*DESCRIPTION OF THE TASK*. Return the lines below that carry the word "expedition".

*INFORMATION PROVIDED*.

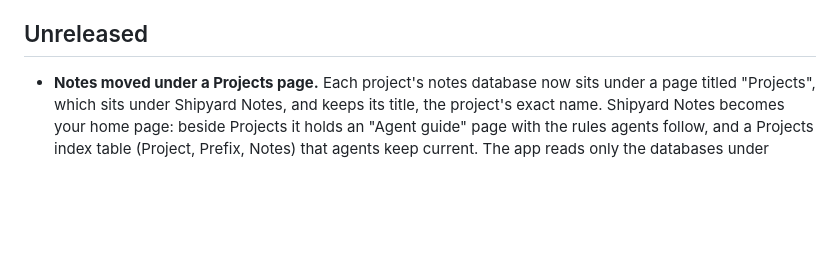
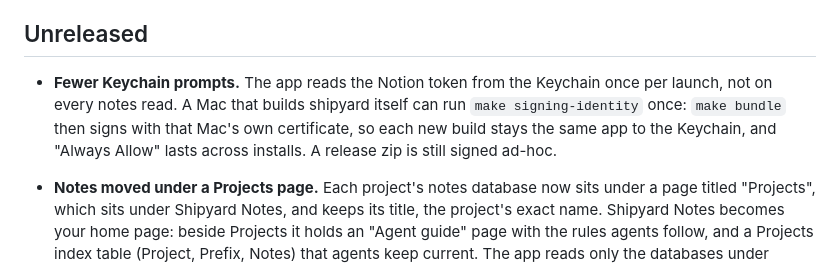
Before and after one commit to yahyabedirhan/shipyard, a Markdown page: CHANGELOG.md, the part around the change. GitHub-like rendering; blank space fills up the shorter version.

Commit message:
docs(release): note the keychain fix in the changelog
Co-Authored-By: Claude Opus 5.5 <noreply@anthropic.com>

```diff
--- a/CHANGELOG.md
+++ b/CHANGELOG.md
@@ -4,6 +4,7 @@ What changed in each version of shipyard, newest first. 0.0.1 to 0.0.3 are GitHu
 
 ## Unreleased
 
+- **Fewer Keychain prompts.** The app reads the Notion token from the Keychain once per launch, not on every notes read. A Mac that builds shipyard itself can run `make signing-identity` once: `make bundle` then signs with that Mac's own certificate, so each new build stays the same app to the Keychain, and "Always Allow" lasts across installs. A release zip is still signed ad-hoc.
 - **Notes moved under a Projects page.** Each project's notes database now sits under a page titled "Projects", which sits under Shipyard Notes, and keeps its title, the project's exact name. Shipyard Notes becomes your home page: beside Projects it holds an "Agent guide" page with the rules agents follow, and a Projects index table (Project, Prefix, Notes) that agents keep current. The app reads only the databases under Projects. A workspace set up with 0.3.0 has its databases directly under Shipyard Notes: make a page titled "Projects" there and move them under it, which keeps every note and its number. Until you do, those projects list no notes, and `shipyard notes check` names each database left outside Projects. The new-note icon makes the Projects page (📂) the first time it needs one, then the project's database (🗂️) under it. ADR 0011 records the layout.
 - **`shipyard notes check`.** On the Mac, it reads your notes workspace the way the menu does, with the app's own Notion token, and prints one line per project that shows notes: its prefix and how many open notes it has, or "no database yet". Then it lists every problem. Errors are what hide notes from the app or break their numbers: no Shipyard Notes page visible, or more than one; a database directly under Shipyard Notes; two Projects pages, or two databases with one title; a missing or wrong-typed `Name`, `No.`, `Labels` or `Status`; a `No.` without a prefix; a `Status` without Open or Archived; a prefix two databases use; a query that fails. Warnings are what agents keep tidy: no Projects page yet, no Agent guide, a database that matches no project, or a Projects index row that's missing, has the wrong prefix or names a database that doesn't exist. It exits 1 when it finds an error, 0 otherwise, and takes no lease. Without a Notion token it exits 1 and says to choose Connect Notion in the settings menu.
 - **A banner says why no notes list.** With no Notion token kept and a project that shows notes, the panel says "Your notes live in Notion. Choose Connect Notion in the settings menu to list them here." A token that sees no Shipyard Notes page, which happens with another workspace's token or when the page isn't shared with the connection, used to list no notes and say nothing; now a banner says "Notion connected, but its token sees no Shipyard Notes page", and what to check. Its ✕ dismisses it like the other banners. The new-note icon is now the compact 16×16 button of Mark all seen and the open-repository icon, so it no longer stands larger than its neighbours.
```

---

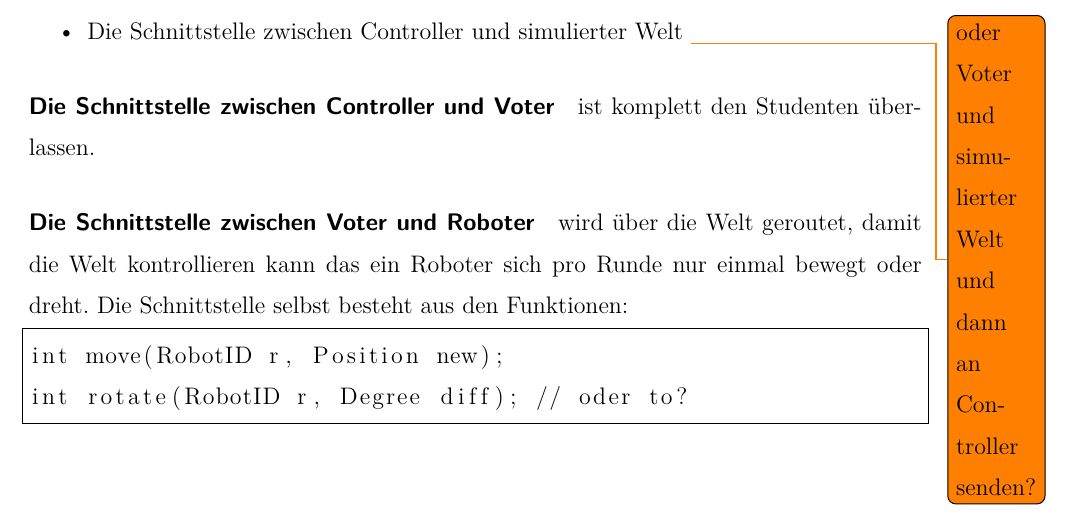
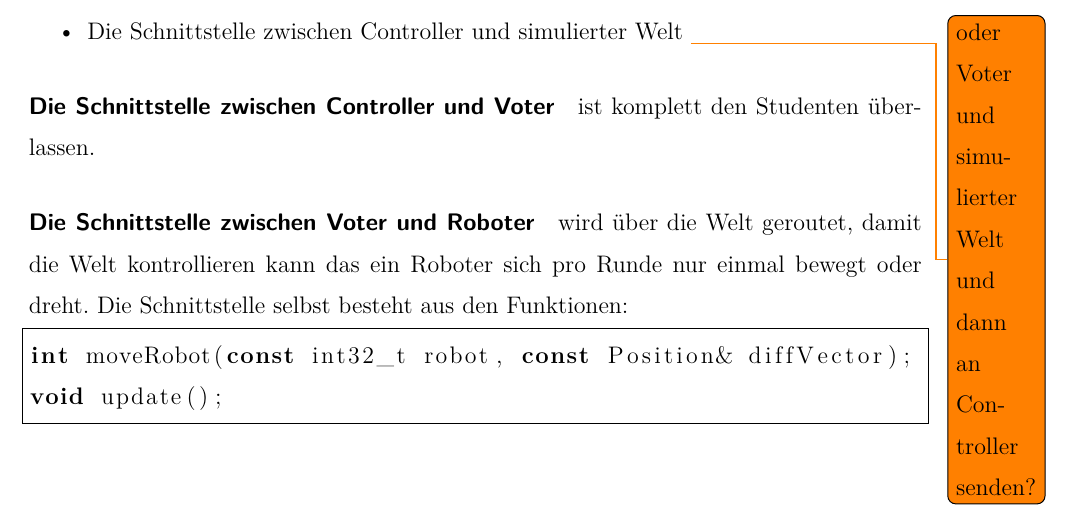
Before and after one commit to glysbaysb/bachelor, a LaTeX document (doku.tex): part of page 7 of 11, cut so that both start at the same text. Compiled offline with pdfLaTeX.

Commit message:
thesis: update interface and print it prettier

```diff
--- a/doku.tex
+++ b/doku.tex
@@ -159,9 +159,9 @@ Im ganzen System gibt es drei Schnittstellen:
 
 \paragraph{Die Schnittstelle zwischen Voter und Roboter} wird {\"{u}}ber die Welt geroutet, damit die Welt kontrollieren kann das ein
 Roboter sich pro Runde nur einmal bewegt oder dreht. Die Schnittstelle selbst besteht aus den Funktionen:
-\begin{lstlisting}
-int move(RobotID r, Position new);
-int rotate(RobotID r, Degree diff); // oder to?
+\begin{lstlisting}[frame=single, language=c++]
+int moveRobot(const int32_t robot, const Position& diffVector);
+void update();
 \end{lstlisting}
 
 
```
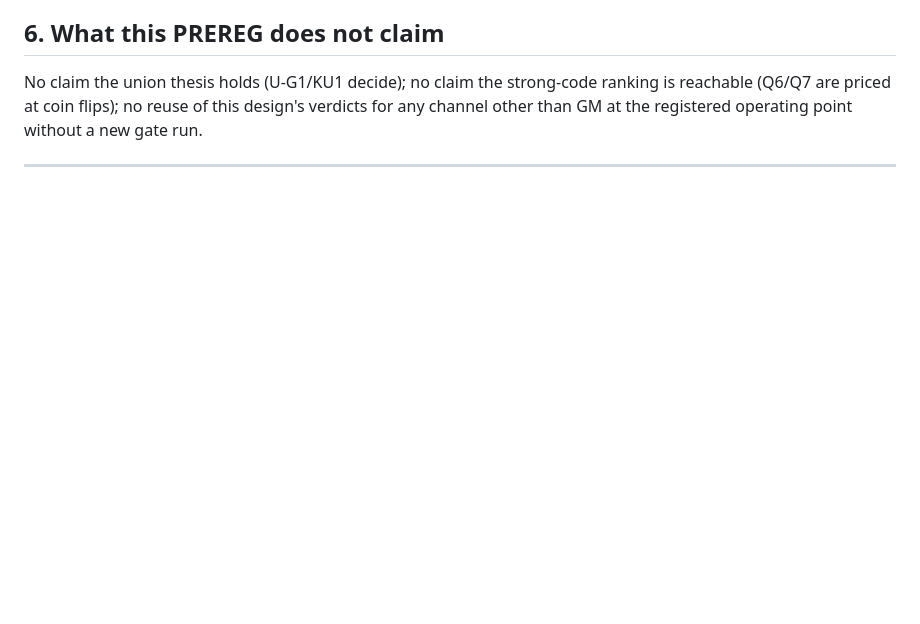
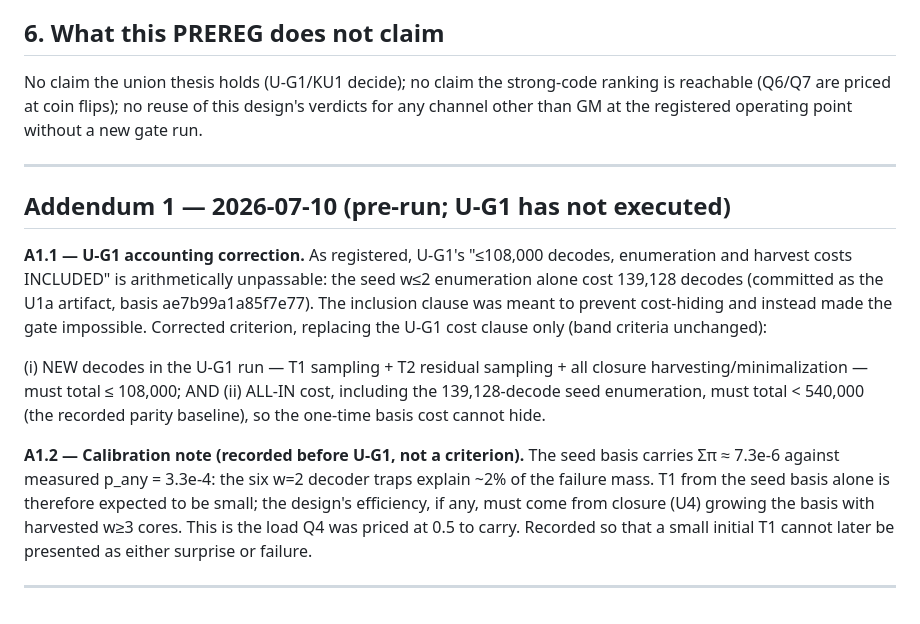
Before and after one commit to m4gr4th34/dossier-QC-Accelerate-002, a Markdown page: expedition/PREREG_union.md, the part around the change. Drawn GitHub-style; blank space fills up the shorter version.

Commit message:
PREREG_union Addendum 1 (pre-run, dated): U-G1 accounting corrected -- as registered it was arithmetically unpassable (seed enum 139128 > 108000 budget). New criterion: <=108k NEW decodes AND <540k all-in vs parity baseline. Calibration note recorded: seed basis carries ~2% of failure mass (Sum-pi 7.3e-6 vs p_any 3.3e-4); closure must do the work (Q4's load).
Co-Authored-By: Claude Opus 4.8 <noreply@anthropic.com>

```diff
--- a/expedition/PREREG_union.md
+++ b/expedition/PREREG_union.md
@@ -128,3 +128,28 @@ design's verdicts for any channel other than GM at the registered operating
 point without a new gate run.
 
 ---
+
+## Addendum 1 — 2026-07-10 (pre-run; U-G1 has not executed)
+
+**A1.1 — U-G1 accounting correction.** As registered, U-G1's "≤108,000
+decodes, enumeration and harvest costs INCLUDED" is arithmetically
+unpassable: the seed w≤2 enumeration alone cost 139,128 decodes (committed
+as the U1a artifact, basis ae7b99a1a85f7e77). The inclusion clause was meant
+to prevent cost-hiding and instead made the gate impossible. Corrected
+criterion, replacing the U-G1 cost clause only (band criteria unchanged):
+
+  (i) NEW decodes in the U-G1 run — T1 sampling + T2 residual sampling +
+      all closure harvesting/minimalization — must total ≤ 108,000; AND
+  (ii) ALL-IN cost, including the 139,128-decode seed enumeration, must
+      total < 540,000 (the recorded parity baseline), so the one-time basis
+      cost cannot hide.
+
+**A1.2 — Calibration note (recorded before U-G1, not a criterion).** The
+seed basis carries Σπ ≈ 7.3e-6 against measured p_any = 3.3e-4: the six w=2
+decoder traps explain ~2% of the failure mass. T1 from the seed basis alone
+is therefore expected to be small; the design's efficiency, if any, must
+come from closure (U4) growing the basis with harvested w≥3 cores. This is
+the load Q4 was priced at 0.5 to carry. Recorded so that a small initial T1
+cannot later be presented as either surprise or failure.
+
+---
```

...

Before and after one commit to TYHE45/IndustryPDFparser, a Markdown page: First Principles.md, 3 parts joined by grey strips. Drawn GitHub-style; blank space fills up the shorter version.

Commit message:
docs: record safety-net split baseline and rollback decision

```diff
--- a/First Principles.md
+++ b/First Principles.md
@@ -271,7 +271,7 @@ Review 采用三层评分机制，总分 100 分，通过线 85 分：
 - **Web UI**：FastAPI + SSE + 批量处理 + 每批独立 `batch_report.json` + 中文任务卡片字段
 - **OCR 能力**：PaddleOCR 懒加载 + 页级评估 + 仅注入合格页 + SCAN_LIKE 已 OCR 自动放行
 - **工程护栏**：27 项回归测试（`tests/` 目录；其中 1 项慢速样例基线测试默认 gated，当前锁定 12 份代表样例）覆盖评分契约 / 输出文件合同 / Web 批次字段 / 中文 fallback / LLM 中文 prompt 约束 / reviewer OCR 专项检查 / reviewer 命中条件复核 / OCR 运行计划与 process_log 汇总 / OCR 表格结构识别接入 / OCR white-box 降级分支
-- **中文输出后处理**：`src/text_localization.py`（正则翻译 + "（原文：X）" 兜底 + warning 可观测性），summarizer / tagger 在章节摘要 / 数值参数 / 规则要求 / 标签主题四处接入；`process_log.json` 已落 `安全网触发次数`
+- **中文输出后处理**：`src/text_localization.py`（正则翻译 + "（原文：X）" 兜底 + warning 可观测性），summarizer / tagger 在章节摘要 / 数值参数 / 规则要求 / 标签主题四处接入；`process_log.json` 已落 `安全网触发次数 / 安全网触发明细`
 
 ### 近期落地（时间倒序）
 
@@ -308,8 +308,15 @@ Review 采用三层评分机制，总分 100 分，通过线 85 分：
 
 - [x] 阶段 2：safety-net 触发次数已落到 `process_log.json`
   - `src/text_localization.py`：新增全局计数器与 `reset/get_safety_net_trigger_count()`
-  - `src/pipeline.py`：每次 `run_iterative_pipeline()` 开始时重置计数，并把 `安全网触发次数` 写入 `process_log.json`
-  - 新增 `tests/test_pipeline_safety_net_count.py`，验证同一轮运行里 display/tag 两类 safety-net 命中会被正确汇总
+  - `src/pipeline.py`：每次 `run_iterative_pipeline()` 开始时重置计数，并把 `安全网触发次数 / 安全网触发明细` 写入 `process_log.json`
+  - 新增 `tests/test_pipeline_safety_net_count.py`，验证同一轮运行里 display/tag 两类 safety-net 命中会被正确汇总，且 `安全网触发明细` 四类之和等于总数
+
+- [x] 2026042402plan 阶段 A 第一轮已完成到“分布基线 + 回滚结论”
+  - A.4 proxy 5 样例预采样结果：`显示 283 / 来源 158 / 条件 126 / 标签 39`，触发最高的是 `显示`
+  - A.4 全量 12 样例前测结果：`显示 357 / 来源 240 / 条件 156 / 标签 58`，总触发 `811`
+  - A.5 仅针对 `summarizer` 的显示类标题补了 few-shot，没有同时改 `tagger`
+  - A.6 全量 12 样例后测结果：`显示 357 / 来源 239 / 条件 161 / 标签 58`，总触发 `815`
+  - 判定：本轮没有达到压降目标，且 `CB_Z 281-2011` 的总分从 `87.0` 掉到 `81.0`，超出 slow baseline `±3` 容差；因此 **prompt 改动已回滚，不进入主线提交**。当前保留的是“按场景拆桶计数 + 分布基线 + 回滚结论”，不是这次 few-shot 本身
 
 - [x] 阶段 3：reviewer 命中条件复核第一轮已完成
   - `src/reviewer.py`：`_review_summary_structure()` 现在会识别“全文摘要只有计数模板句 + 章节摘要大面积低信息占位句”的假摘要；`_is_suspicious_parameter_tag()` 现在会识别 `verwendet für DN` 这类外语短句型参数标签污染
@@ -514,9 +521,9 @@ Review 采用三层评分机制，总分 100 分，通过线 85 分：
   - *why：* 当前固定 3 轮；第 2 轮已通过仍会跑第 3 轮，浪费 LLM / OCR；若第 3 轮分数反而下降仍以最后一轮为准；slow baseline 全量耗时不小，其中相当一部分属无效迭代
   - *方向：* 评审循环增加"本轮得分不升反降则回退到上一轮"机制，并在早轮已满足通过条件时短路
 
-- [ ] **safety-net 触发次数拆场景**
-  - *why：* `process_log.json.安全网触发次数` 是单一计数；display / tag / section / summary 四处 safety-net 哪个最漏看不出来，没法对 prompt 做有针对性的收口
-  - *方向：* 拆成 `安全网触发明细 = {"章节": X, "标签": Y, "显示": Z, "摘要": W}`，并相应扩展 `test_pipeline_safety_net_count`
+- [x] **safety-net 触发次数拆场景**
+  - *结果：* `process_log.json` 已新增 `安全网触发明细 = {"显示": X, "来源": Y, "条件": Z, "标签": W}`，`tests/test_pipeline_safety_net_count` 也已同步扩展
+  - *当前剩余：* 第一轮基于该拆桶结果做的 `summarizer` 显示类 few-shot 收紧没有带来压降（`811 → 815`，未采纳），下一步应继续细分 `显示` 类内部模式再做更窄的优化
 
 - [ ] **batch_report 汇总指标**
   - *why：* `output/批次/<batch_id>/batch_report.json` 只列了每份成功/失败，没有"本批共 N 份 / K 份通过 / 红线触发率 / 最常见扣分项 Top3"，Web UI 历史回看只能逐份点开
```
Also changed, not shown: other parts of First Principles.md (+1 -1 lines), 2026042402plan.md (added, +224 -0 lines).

*EXERCISE RESULT*.
Before and after one commit to m4gr4th34/dossier-QC-Accelerate-002, a Markdown page: expedition/PREREG_union.md, the part around the change. Drawn GitHub-style; blank space fills up the shorter version.
--- a/expedition/PREREG_union.md
+++ b/expedition/PREREG_union.md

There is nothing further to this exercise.